Filter the data below for the string "class" and copy each matching line.
▽
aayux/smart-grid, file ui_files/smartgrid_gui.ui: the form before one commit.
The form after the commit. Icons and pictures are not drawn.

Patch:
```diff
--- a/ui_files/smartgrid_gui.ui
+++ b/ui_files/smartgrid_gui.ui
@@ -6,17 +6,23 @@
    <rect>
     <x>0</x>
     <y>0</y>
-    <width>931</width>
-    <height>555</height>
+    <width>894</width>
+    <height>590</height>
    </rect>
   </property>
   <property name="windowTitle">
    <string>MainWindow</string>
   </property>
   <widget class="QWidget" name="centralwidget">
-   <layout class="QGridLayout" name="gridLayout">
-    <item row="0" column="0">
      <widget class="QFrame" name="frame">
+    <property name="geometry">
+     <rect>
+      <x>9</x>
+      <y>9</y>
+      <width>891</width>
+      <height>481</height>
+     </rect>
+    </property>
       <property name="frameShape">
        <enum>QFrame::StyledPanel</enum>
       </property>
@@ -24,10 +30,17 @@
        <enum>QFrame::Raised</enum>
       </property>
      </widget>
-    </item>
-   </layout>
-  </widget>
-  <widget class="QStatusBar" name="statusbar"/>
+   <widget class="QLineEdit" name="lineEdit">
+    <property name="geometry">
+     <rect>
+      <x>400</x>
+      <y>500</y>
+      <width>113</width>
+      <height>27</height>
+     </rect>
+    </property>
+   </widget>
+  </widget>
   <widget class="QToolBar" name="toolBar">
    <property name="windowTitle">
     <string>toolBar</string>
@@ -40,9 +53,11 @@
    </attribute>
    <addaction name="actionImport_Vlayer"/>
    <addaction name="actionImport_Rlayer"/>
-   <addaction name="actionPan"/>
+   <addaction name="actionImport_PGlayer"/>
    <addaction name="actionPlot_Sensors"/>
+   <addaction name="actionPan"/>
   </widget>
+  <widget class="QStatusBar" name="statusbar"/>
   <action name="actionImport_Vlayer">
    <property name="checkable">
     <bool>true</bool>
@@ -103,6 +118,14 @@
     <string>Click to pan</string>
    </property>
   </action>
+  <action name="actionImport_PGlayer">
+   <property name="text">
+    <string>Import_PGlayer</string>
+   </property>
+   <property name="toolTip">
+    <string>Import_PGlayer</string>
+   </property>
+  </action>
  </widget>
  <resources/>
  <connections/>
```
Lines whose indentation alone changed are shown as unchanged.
△
RESPONSE >>
   <widget class="QWidget" name="centralwidget">
-   <layout class="QGridLayout" name="gridLayout">
      <widget class="QFrame" name="frame">
-  <widget class="QStatusBar" name="statusbar"/>
+   <widget class="QLineEdit" name="lineEdit">
   <widget class="QToolBar" name="toolBar">
+  <widget class="QStatusBar" name="statusbar"/>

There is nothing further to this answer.